Last year, we all worked particularly hard together. Reduced city budgets meant plenty of clean up was needed in every inch of that park. The weather was heating up and we were hustling to finish each of our sections so we could take a much needed lunch break in the shade before Noon. The cold drinks, crisp watermelon, and barbecued hamburgers were teasing our senses. Right before that break, the leader of our project said they had just met a family one block away who needed our help. An older couple had recently lost their adult son to a heart attack and their lawn had become overgrown to the point that the city was going to issue a fine until it was corrected. Our leader, who was just as exhausted as the rest of us, asked for six men to head over with him. It would be another hour of work. Simon didn’t hesitate to volunteer. He started walking toward the home immediately. Through dripping sweat, he hustled over with five other men to clean up the yard of these now weeping yet grateful grieving parents.
I remember thinking Simon acted a bit sluggish that day. He said he was tired and felt a little “off”. He didn’t complain, just mentioned casually that he wasn’t feeling very well. But I also remember thinking, he must not feel that bad. Who would want to work for hours in the hot sun if they did not feel well? Simon would. He didn’t flinch when asked to work even harder and longer. He just did it. Serving was in his blood. Helping others and denying self was just what he did. He had no idea that just three weeks later he would be told he was dying of stage four cancer.

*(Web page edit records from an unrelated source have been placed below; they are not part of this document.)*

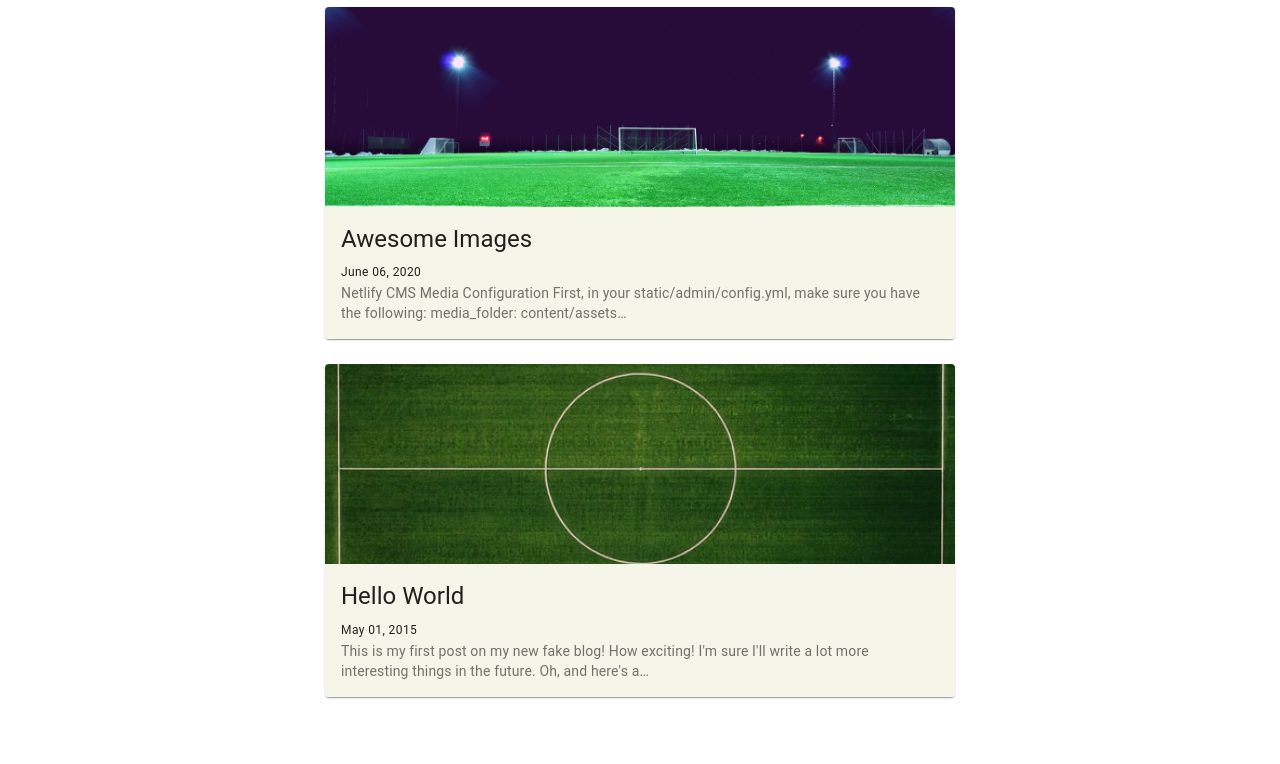
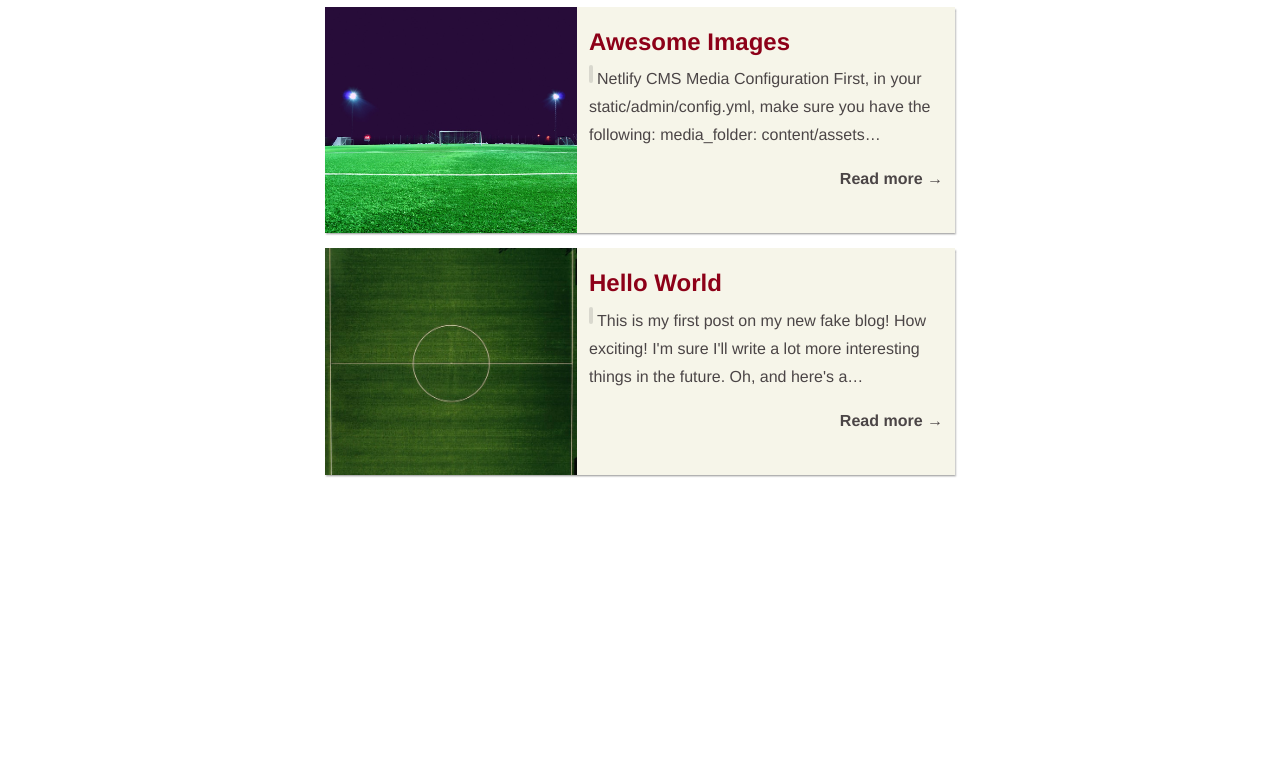
Before and after one commit to zsuzak/personal-site, a Gatsby site: page /blog in a window 1280 px wide. Shown: the part 157-921 px from the top of the page. After the commit the page ends 800 px from the top, so only its background shows below. Built offline with nearby package versions, Linux system fonts and the light colour scheme; Gatsby itself is replaced by a stand-in of ours; some packages are replaced by stand-ins of ours.

Commit message:
Deleted unused files from starter. Uninstalled unused packages. Post component now built from custom styles instead of using material-ui. Changed image scroller to an image grid, image component now has hover effect to view date taken.

```diff
--- a/package.json
+++ b/package.json
@@ -8,7 +8,6 @@
     "url": "https://github.com/gatsbyjs/gatsby/issues"
   },
   "dependencies": {
-    "@material-ui/core": "^4.11.0",
     "@mdx-js/mdx": "^1.5.1",
     "@mdx-js/react": "^1.5.1",
     "axios": "^0.19.2",
@@ -37,8 +36,6 @@
     "react": "^16.8.6",
     "react-dom": "^16.8.6",
     "react-helmet": "^5.2.0",
-    "react-image-scroller": "^0.3.0",
-    "react-lazyload": "^3.0.0",
     "react-switch": "^5.0.0",
     "react-typography": "^0.16.19",
     "social-media-icons-react": "^1.0.10",
--- a/src/components/Image/Image.js
+++ b/src/components/Image/Image.js
@@ -4,9 +4,9 @@ import classes from './Image.module.css'
 
 const image = (props) => {
     return (
-        <div className={classes.Image}>
-            <div>
-                <img onClick={props.clicked} key={props.dateTaken} src={props.source} alt="Missing entry."/>
+        <div className={classes.Image} onClick={props.clicked} key={props.id}>
+            <img className={classes.temp} src={props.source} alt=""/>
+            <div className={classes.date}>
                 <p>{(props.dateTaken).substring(0,10)}</p>
             </div>
         </div>
--- a/src/components/Image/Image.module.css
+++ b/src/components/Image/Image.module.css
@@ -1,19 +1,37 @@
 .Image {
-    font-weight: bold;
-    display: flex;
-    align-items: center;
+    max-height: 250px;
+    margin: 0 3px;
+    margin-bottom: 6px;
+    position: relative;
+    z-index: 1;
+    display:block;
 }
 
 .Image img {
-    max-width: none;
-    max-height: 320px;
-    margin: 0 50px;
+    max-height: 250px;
+    z-index: -1;
+    margin: 0;
+    vertical-align: middle;
 }
 
-.Image p {
-    font-family: 'Helvetica Neue', 'Helvetica', 'Arial', sans-serif;
+.date {
+    width: 100%;
+    height: 100%;
+    display: flex;
+    justify-content: center;
+    align-items: center;
+    font-family: 'Helvetica Neue';
     font-weight: bold;
-    text-align: center;
-    color: #8d0018;
-    font-size: 0.75em;
+    font-size: 0.8rem;
+    background: rgba(0, 0, 0, .5);
+    position: absolute;
+    top: 0;
+    left: 0;
+    opacity: 0;
+    transition: opacity .5s;
+    color: #ffffff;
 }
+
+.Image:hover .date {
+	opacity: 1;
+}
--- a/src/components/Post/Post.js
+++ b/src/components/Post/Post.js
@@ -2,38 +2,28 @@ import React from 'react'
 import { Link } from "gatsby"
 
 import classes from './Post.module.css'
-import Card from '@material-ui/core/Card';
-import CardActionArea from '@material-ui/core/CardActionArea';
-import CardContent from '@material-ui/core/CardContent';
-import CardMedia from '@material-ui/core/CardMedia';
-import Typography from '@material-ui/core/Typography';
-
-// TODO: DYNAMIC POST IMAGES
 
 const Post = (props) => {
     return (
-        <Link to={props.link}>
-            <Card className={classes.root}>
-                <CardActionArea>
-                    <CardMedia
-                    className={classes.media}
-                    image={`../../${props.source.substring(1,props.source.length-1)}.jpg`}
-                    />
-                    <CardContent className={classes.content}>
-                        <Typography gutterBottom variant="h5" component="h2">
-                            {props.title}
-                        </Typography>
-                        <Typography gutterBottom variant="caption" component="small">
-                            {props.date}
-                        </Typography>
-                        <Typography variant="body2" color="textSecondary" component="p">
-                            {props.desc}
-                        </Typography>
-                    </CardContent>
-                </CardActionArea>
-            </Card>
-        </Link>
+        <div className={classes.card}>
+            <div className={classes.imageData} >
+                <div className={classes.backgroundImage} style={{backgroundImage: `url(../../${props.source.substring(1,props.source.length-1)}.jpg)`}}></div>
+                <div className={classes.publicationDetails}>
+                    <span>{props.date}</span>
+                    <span>{props.time} {props.time === 1 ? 'minute' : 'minutes'} read</span>
+                </div>
+            </div>
 
+            <div className={classes.postData}>
+                <Link to={props.link}>
+                    <h2 className={classes.title}>{props.title}</h2>
+                    <p className={classes.description}>{props.desc}</p>
+                    <div className={classes.readMore}>
+                        <p>Read more &rarr;</p>
+                    </div>
+                </Link>
+            </div>
+        </div>
     )
 }
 
--- a/src/components/Post/Post.module.css
+++ b/src/components/Post/Post.module.css
@@ -1,12 +1,146 @@
-.root {
+.card {
+    font-family: 'Helvetica Neue';
+    display: flex;
+    flex-direction: column;
     background-color: #f6f5e9;
-    margin-bottom: 25px;
+    box-shadow: 1px 0.1rem 0.1rem rgba(0,0,0,0.3);
+    margin-bottom: 15px;
 }
 
-.media {
-    height: 200px;
+.imageData {
+    height: 15rem;
+    position: relative;
+    z-index: 1;
+    overflow: hidden;
 }
 
-.content {
-    background-color: #f6f5e9;
+.backgroundImage {
+    width: 100%;
+    height: 100%;
+    background-position: center;
+    background-size: cover;
+    position: absolute;
+    top: 0;
+    left: 0;
+    z-index: -1;
+    transition: transform 3s;
 }
+
+.card:hover .backgroundImage {
+    transform: scale(1.1);
+}
+
+.publicationDetails {
+    width: 100%;
+    height: 100%;
+    background: linear-gradient(to right bottom, rgba(237, 235, 224,.5), rgba(246, 245, 233,.5));
+    font-size: 0.75rem;
+    font-weight: bold;
+    position: absolute;
+    top: 0;
+    left: 0;
+    padding: 1rem;
+}
+
+.publicationDetails span {
+    display: block;
+}
+
+.postData {
+    margin: 0;
+    padding: 0.75rem;
+}
+
+.title {
+    margin: 10px 0;
+
+    font-size: 1.5rem;
+    font-family: 'Helvetica Neue';
+    color: #8d0018;
+}
+
+.description {
+    color: #4b4546;
+    position: relative;
+    margin: 0;
+}
+
+.description::first-letter {
+    margin-left: 0.5rem;
+}
+
+.description::before {
+    content: '';
+    position: absolute;
+    top: 0;
+    left: 0;
+    width: 0.25rem;
+    height: 1.1rem;
+    background: #d9d8ce;
+    border-radius: 0.25rem;
+}
+
+.readMore {
+    margin: 0;
+    text-align: right;
+    font-weight: bold;
+    margin-top: 1rem;
+    color: #4b4546;
+}
+
+.readMore p {
+    position: relative;
+    display:inline-block;
+}
+
+.readMore p::before {
+    content: '';
+    position: absolute;
+    left: 0;
+    bottom: -.25rem;
+    width: 100%;
+    height: 2px;
+    background: #8d0018;
+    transform: scaleX(0);
+    transform-origin: left;
+    transition: transform .5s;
+}
+
+.readMore p:hover::before{
+    transform: scaleX(1);
+}
+
+@media (min-width: 600px) {
+    .card {
+        flex-direction: row;
+        max-width: 75rem;
+    }
+
+    .imageData {
+        flex-basis: 40%;
+        height: unset;
+    }
+
+    .postData {
+        flex-basis: 60%;
+    }
+
+    .publicationDetails {
+        transform: translateX(-100%);
+        transition: transform .5s;
+    }
+
+    .card:hover .publicationDetails {
+        transform: translateX(0);
+    }
+
+    .card span {
+        opacity: 0;
+        transition: all .5s .3s;
+    }
+
+    .card:hover span {
+        transform: translateY(0);
+        opacity: 1;
+    }
+}
--- a/src/components/layout.js
+++ b/src/components/layout.js
@@ -13,8 +13,10 @@ class Layout extends React.Component {
       <h3
         style={{
           fontSize: `5vh`,
-          fontFamily: `Georgia, sans-serif`,
+          fontFamily: `Audiowide, sans-serif`,
+          textAlign: `center`,
           marginTop: 0,
+          color:`#333333`
         }}
       >
         <Link
@@ -49,7 +51,6 @@ class Layout extends React.Component {
 }
 
 const Wrapper = styled.div`
-  min-height: 100vh;
 `
 
 export default Layout
--- a/src/pages/blog.js
+++ b/src/pages/blog.js
@@ -21,7 +21,14 @@ class Blog extends React.Component {
               {posts.map(({ node }) => {
                 const title = node.frontmatter.title || node.fields.slug
                 return (
-                  <Post title={title} desc={node.frontmatter.description || node.excerpt} link={`/blog${node.fields.slug}`} date={node.frontmatter.date} source={node.fields.slug}/>
+                  <Post
+                    title={title}
+                    key={node.id}
+                    desc={node.frontmatter.description || node.excerpt}
+                    link={`/blog${node.fields.slug}`}
+                    date={node.frontmatter.date}
+                    time={node.timeToRead}
+                    source={node.fields.slug}/>
                 )
               })}
           </Layout>
@@ -33,13 +40,13 @@ class Blog extends React.Component {
 export default Blog
 
 export const pageQuery = graphql`
-  query {
+{
   site {
     siteMetadata {
       title
     }
   }
-    allMdx(sort: { fields: [frontmatter___date], order: DESC }) {
+  allMdx(sort: {fields: [frontmatter___date], order: DESC}) {
     edges {
       node {
         excerpt
@@ -50,6 +57,8 @@ export const pageQuery = graphql`
           date(formatString: "MMMM DD, YYYY")
           title
         }
+        timeToRead
+        id
       }
     }
   }
--- a/src/styles/global.css
+++ b/src/styles/global.css
@@ -1,4 +1,5 @@
 @import url('https://fonts.googleapis.com/css2?family=Comfortaa&display=swap');
+@import url('https://fonts.googleapis.com/css2?family=Audiowide&display=swap');
 
 *:focus {
     outline: none;
```
Also changed, not shown: src/components/About/About.module.css (+12 -2 lines), src/components/Description/Description.js (deleted, +0 -13 lines), src/components/Description/Description.module.css (deleted, +0 -8 lines), src/components/bio.js (deleted, +0 -75 lines), src/components/button.js (deleted, +0 -32 lines), src/containers/Gallery/Gallery.js (+9 -12 lines), src/containers/Gallery/Gallery.module.css (+9 -0 lines), 1 other file. Lines whose indentation alone changed are shown as unchanged.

Serve weekend would conclude with a celebration at the central park in our city. Hundreds of familiar faces from the community gathered in the cool evening for an interfaith program to hear how the projects went, to reflect, to worship, and to fellowship. I remember every detail so clearly. Simon sat on a folding chairs with our youngest daughter, snacked on a picnic dinner, and chatted with old friends, periodically checking on our older kids while they ran around in the playground area. I stood and swayed with one of our friend’s infants while singing my heart out during the worship time. Simon and I would steal glances during those few hours. We felt fulfilled. Happy. Peaceful. We had our community, our church family, our children, and each other. It truly was the calm before the storm. Thank you Jesus for those moments. (If you look closely in the picture above, you can see see the back of Simon toward the right on a white chair with our daughter. I’m standing on the far right.)
I hope our son and daughters remember what a hard worker their father was. As their memories of him fade, I hope they can hold on to those glimpses of Simon’s servant heart and passion for Jesus. They have the privilege of knowing their dad persevered against pain and discomfort to help others until his body gave out on him.